      I’m not saying that it’s bad when cheaters are caught cheating. I’ll applaud if something is found to be institutionally wrong at Florida and punished. I was making a comment on what I perceive to be something lacking in the character of this player, who is tossing off things now that can’t hurt himself, but could only hurt his former school. I will say this, though, if it turns out to be just like the AJ Green situation at Georgia, I don’t think there’s much to punish at Florida. Unless it can be proven that UF turned a blind eye to the practice of selling your athletic gear to boosters, I don’t see how it’s any different than AJ making an independent choice to sell his jersey. Certainly UGA wasn’t doing anything wrong in the case of AJ Green, it was all the player. As much as I want to see someone tie Florida’s hand behind it’s back, I’m not sure it’s warranted unless you can prove to me that they had an Ohio State-esque practice of looking the other way. Well, that’s fine, but it’s got to be true.

  5. Cojones

    Rather than going into the nuances of how I “feel” or how in sympathy with the players I may be, there’s no way to make the sale of memorabilia extend to uniforms. Show me the contract that UGA signed with uniform providers that says they are player property.
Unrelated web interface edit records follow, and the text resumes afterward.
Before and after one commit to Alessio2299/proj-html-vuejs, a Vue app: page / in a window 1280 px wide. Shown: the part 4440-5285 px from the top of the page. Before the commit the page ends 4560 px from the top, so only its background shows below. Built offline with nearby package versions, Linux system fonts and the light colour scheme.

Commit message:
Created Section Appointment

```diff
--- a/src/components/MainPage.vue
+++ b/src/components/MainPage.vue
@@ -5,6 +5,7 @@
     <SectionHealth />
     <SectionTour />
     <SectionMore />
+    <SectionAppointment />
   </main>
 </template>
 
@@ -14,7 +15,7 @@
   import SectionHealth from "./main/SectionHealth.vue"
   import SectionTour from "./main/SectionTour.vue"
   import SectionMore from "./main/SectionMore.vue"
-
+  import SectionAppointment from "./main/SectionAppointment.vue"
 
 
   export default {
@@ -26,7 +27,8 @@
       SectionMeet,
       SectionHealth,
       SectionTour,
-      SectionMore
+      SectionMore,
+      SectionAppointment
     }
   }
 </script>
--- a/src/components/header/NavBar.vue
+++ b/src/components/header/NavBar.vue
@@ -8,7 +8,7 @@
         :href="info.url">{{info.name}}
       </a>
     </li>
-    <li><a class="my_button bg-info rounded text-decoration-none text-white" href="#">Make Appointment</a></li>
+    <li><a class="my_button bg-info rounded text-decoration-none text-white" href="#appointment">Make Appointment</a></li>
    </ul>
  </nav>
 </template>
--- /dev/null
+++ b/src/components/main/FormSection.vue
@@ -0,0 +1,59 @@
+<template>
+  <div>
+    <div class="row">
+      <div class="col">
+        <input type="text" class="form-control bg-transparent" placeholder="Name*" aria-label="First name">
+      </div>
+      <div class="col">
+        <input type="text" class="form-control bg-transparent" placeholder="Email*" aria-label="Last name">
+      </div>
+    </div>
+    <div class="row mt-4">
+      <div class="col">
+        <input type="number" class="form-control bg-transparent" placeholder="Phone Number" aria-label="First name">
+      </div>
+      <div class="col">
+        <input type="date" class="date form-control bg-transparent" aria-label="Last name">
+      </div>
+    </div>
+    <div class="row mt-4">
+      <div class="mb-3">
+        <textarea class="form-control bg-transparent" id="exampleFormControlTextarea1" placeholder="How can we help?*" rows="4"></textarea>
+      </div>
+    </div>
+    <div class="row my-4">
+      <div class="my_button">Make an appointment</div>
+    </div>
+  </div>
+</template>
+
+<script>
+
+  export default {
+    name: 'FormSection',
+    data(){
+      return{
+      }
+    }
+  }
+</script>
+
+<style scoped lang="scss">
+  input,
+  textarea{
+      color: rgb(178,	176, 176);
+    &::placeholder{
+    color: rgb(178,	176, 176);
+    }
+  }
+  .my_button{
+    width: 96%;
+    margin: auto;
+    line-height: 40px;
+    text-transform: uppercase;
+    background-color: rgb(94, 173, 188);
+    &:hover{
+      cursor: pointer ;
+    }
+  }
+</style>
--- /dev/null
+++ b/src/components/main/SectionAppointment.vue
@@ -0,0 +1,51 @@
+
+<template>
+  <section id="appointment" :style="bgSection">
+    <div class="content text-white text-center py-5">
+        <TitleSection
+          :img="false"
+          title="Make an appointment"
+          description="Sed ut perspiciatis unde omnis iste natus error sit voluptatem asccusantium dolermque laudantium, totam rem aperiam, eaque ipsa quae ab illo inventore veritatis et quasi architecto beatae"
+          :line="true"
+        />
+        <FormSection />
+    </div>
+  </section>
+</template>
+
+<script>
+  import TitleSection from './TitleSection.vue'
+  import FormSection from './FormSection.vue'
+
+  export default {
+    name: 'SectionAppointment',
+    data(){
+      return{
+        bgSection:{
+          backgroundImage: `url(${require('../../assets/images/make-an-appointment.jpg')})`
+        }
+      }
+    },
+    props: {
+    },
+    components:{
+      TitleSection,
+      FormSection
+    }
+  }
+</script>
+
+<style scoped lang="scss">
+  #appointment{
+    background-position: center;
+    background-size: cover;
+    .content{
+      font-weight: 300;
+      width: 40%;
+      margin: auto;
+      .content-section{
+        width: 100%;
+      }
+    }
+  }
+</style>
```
AJ’s was a trophy given by the University in celebration of winning a bowl game. Jerseys aren’t distributed to players for their ownership of the number. What happened to everyone’s logic just because AJ was an honest victim? You can’t mix all those player welfare thoughts into a bag, shake them up and willy-nilly declare that they should be able to sell school equipment to offset our feelings for players. Where would it stop? Show a marketing proposal that would fit such a leap from college player to entrepreneurial mogul and not create team dissention. As much as we would like to make certain player’s lives a wonderful paid trip, this is not the solution. Don’t let media bs that offers no solution (instead makes you grind your teeth in sympathy) get your gizzard in an uproar. Notice that not one of the media can give a reasoned proposal for ending this dilemma. They just put it out to crate angst and to promote the idea of paying players. They don’t have a viable answer for paying players either.

    This is a tempest in a teapot caused by some idiot from FU. Who gives a crap?

    • gastr1

      You might be right, legally, but how are they able to walk away with them, if they are not actually their property?

      Regardless, I don’t see why they cannot sell whatever property is legally theirs and/or solicit and receive licensing fees for the use of their names and uniform numbers. What is the argument against it, other than that the schools don’t want to share the dough?

      • D

        “And in other news, Maxter ‘6-Star’ Baxter sold the jock strap he wore in his high school championship game to a consortium of Alabama fans for $588,000 on Signing Day, to be paid in 24 monthly installments of $24,500.”

        Now write the legislation that distinguishes that activity from AJ’s, legally speaking.

        The kids can sell their stuff any time they want. They just can’t remain amateur athletes. What’s so hard about this?

        • gastr1

          Ok. So why not give the ones whose names, numbers, and likenesses are used a share of the licensing revenues?

        • gastr1

          “The kids can sell their stuff any time they want. They just can’t remain amateur athletes. What’s so hard about this?”

          BTW–what’s “so hard” about it is monitoring the activity, or we’d not be talking about this.

        • D

          Yes, monitoring it is hard. But we were talking the principle of athletes selling stuff rather than the execution.

          It’s a team sport. If the super-stars want a cut at the expense of the guys who block, then that’s another argument. But throwing a percentage at this group of players while that group players don’t get a cut invites lawsuits from 1,000 different angles.

          I agree about the problems with NCAA amateurism. But the bigger problem is this — any attempt at a reasonable rule will be overrun by overzealous boosters and coaching ambition within 15 minutes of its passage.

          In other words, why is the NCAA rule book so large? Us fans.